Stored items
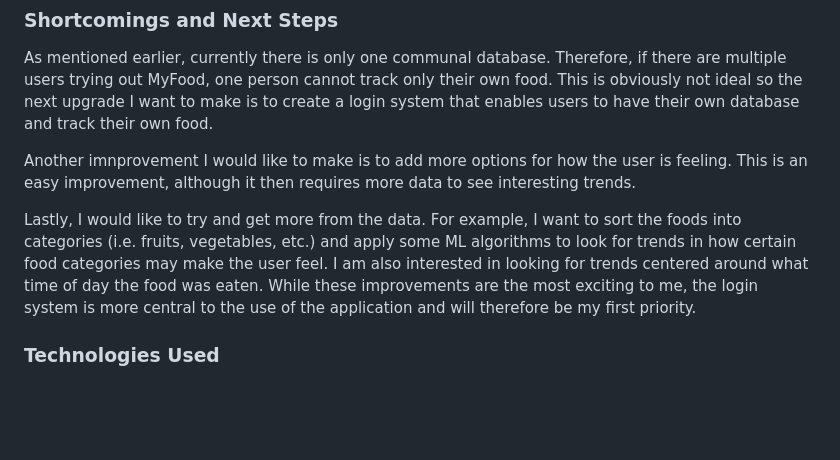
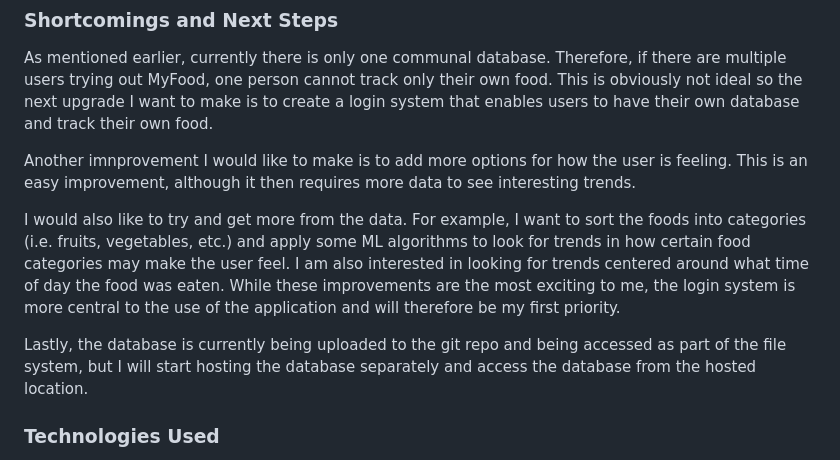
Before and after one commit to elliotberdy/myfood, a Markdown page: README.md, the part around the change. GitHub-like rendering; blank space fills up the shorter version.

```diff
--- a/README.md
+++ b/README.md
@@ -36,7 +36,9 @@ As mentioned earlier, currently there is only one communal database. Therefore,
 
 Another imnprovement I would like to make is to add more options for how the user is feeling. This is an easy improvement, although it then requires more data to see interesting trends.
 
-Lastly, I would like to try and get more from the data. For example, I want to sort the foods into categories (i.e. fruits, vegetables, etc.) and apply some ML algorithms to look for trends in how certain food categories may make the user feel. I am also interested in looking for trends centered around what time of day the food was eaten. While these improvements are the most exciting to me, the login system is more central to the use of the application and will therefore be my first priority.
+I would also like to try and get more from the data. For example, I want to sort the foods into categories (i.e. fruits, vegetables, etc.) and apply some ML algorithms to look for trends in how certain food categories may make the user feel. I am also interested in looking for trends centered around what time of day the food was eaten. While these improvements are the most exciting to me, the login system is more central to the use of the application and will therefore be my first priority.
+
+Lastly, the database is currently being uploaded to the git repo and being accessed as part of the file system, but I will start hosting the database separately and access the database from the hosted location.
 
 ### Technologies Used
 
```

> **Problem**:
Take every line from the data that includes the word "README".

> **Completed exercise**:
Before and after one commit to elliotberdy/myfood, a Markdown page: README.md, the part around the change. GitHub-like rendering; blank space fills up the shorter version.
--- a/README.md
+++ b/README.md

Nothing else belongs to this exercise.